“Who’s gonna fly your plane when you need to make your getaway?”

“The Getaway” by Athlete | There’s a memory I associate with this song that I probably should not even try to remember, mostly because there’s no point in doing so. So yes, this is perhaps my favorite song off Athlete’s fourth album Black Swan, the English band’s quietly-released take on beginnings and endings. The album’s lead single, “Superhuman Touch”, sounds like what it’s called: a technicolor anthem of love, love and, well, love. A friend described it, perhaps rightly, as very romantic. But this friend was getting on my nerves at the time; she always had the need to prove that she’s better by showing this and that off. And another friend of mine, who I met through the former, shared the same views, and we got a bit close because of it, going as far as plotting some comic strip project that parodies this very thing. “Besides,” I told the latter, “she’s wrong; ‘The Getaway’ is a more romantic song than ‘Superhuman Touch’.” I was going for gloopy, but she agreed with me, and I liked that she did, but not the fact that, months later, when my emotions went haywire and I decided I was in love with her when I wasn’t supposed to, she pretty much jerked me around. I remember this now without feeling anything, not even anger, mind; I am now happily in a relationship, my first, and hopefully my last. As I said, I should not even try to remember that thing I associate with “The Getaway”. (The version I posted here must be an American cut: it’s terrible and clichéd and, well, off. Try the album version.) But then again, I have written it down. [NB]

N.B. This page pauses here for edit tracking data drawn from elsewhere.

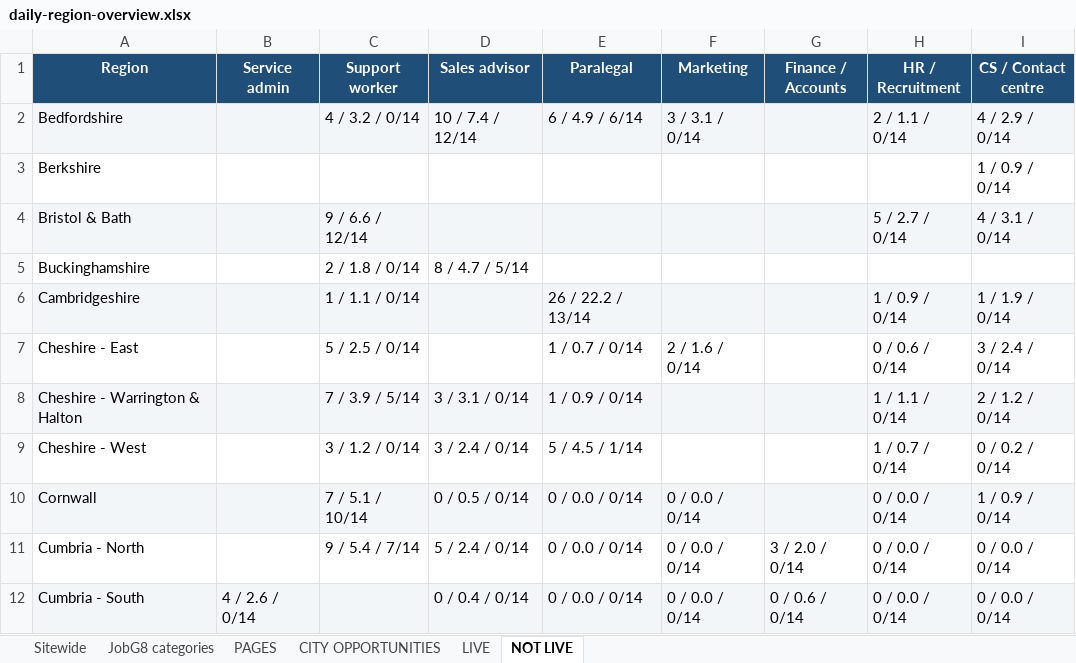
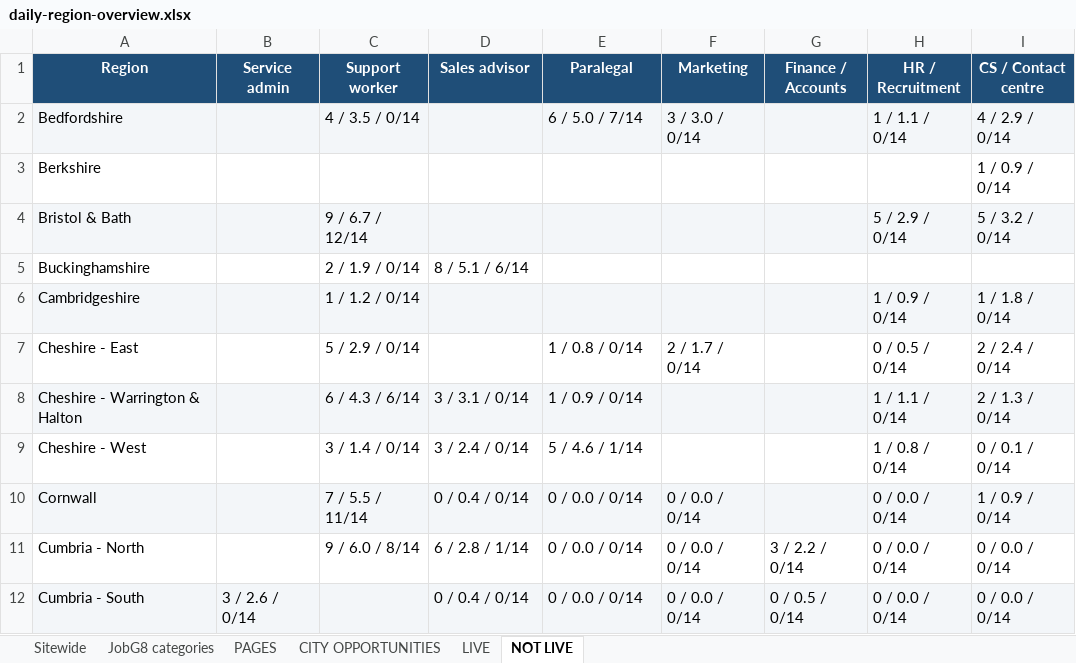
Before and after one commit to Jopa10/ontapjobsearch.com, an Excel workbook: pipeline/reports-daily/daily-region-overview.xlsx, sheet NOT LIVE, drawn as a sheet; only a part is shown; values as stored, in another font and other column widths than the file's, no borders; the diff covers the shown part only; the diff names each change by its address in the sheet, - before the commit and + after, or states it on an @@ line.

```diff
--- a/pipeline/reports-daily/daily-region-overview.xlsx (sheet NOT LIVE)
+++ b/pipeline/reports-daily/daily-region-overview.xlsx (sheet NOT LIVE)
-C2 (Support worker): 4 / 3.2 / 0/14
+C2 (Support worker): 4 / 3.5 / 0/14
-D2 (Sales advisor): 10 / 7.4 / 12/14
+D2 (Sales advisor): (empty)
-E2 (Paralegal): 6 / 4.9 / 6/14
+E2 (Paralegal): 6 / 5.0 / 7/14
-F2 (Marketing): 3 / 3.1 / 0/14
+F2 (Marketing): 3 / 3.0 / 0/14
-H2 (HR / Recruitment): 2 / 1.1 / 0/14
+H2 (HR / Recruitment): 1 / 1.1 / 0/14
-C4 (Support worker): 9 / 6.6 / 12/14
+C4 (Support worker): 9 / 6.7 / 12/14
-H4 (HR / Recruitment): 5 / 2.7 / 0/14
+H4 (HR / Recruitment): 5 / 2.9 / 0/14
-I4 (CS / Contact centre): 4 / 3.1 / 0/14
+I4 (CS / Contact centre): 5 / 3.2 / 0/14
-C5 (Support worker): 2 / 1.8 / 0/14
+C5 (Support worker): 2 / 1.9 / 0/14
-D5 (Sales advisor): 8 / 4.7 / 5/14
+D5 (Sales advisor): 8 / 5.1 / 6/14
-C6 (Support worker): 1 / 1.1 / 0/14
+C6 (Support worker): 1 / 1.2 / 0/14
-E6 (Paralegal): 26 / 22.2 / 13/14
+E6 (Paralegal): (empty)
-I6 (CS / Contact centre): 1 / 1.9 / 0/14
+I6 (CS / Contact centre): 1 / 1.8 / 0/14
-C7 (Support worker): 5 / 2.5 / 0/14
+C7 (Support worker): 5 / 2.9 / 0/14
-E7 (Paralegal): 1 / 0.7 / 0/14
+E7 (Paralegal): 1 / 0.8 / 0/14
-F7 (Marketing): 2 / 1.6 / 0/14
+F7 (Marketing): 2 / 1.7 / 0/14
-H7 (HR / Recruitment): 0 / 0.6 / 0/14
+H7 (HR / Recruitment): 0 / 0.5 / 0/14
-I7 (CS / Contact centre): 3 / 2.4 / 0/14
+I7 (CS / Contact centre): 2 / 2.4 / 0/14
-C8 (Support worker): 7 / 3.9 / 5/14
+C8 (Support worker): 6 / 4.3 / 6/14
-I8 (CS / Contact centre): 2 / 1.2 / 0/14
+I8 (CS / Contact centre): 2 / 1.3 / 0/14
-C9 (Support worker): 3 / 1.2 / 0/14
+C9 (Support worker): 3 / 1.4 / 0/14
-E9 (Paralegal): 5 / 4.5 / 1/14
+E9 (Paralegal): 5 / 4.6 / 1/14
-H9 (HR / Recruitment): 1 / 0.7 / 0/14
+H9 (HR / Recruitment): 1 / 0.8 / 0/14
-I9 (CS / Contact centre): 0 / 0.2 / 0/14
+I9 (CS / Contact centre): 0 / 0.1 / 0/14
-C10 (Support worker): 7 / 5.1 / 10/14
+C10 (Support worker): 7 / 5.5 / 11/14
-D10 (Sales advisor): 0 / 0.5 / 0/14
+D10 (Sales advisor): 0 / 0.4 / 0/14
-C11 (Support worker): 9 / 5.4 / 7/14
+C11 (Support worker): 9 / 6.0 / 8/14
-D11 (Sales advisor): 5 / 2.4 / 0/14
+D11 (Sales advisor): 6 / 2.8 / 1/14
-G11 (Finance / Accounts): 3 / 2.0 / 0/14
+G11 (Finance / Accounts): 3 / 2.2 / 0/14
-B12 (Service admin): 4 / 2.6 / 0/14
+B12 (Service admin): 3 / 2.6 / 0/14
-G12 (Finance / Accounts): 0 / 0.6 / 0/14
+G12 (Finance / Accounts): 0 / 0.5 / 0/14
```
Also changed, not shown: 182 edited cells elsewhere in this sheet, sheet CITY OPPORTUNITIES, sheet PAGES, sheet LIVE, sheet JobG8 categories, sheet Sitewide, 2 other files.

“I need some more of you to take me over.”

“Chances” by Athlete | I don’t watch Doctor Who. Again, don’t hate me. I just haven’t had the time, but thanks to my Whovian sister (and the TARDIS guidebook she had bought from London) and the fact that I wrote about television for a good three years, I’d like to think I know a fair bit about the show. What I didn’t know is that this song by Athlete was known to many as that song from that Doctor Who episode featuring Vincent Van Gogh, from that scene where they realize he still committed suicide, and the Twelfth Eleventh tries to convince Amy that everything still worked out fine… yeah, I blame my sister completely. I discovered Athlete on Top of the Pops, when I fell in love with “Wires” – which many people apparently know off The Vampire Diaries – and the album where both songs came off, Tourist, was sold here – those were the days when our record stores sold a hell lot of things. It’s a brave decision, in hindsight, to kick off the album with this song, a ballad that doesn’t feel out of place in that film trope where a dejected man looks out of a café window on a rainy day and feels everything. But hey, it’s a good song. It does punch a wallop, especially the end, the bit when everything goes up, towards that last note, that last fade. It will shed a tear in your eye. No wonder the Whovians love that Doctor Who episode so, so, so much.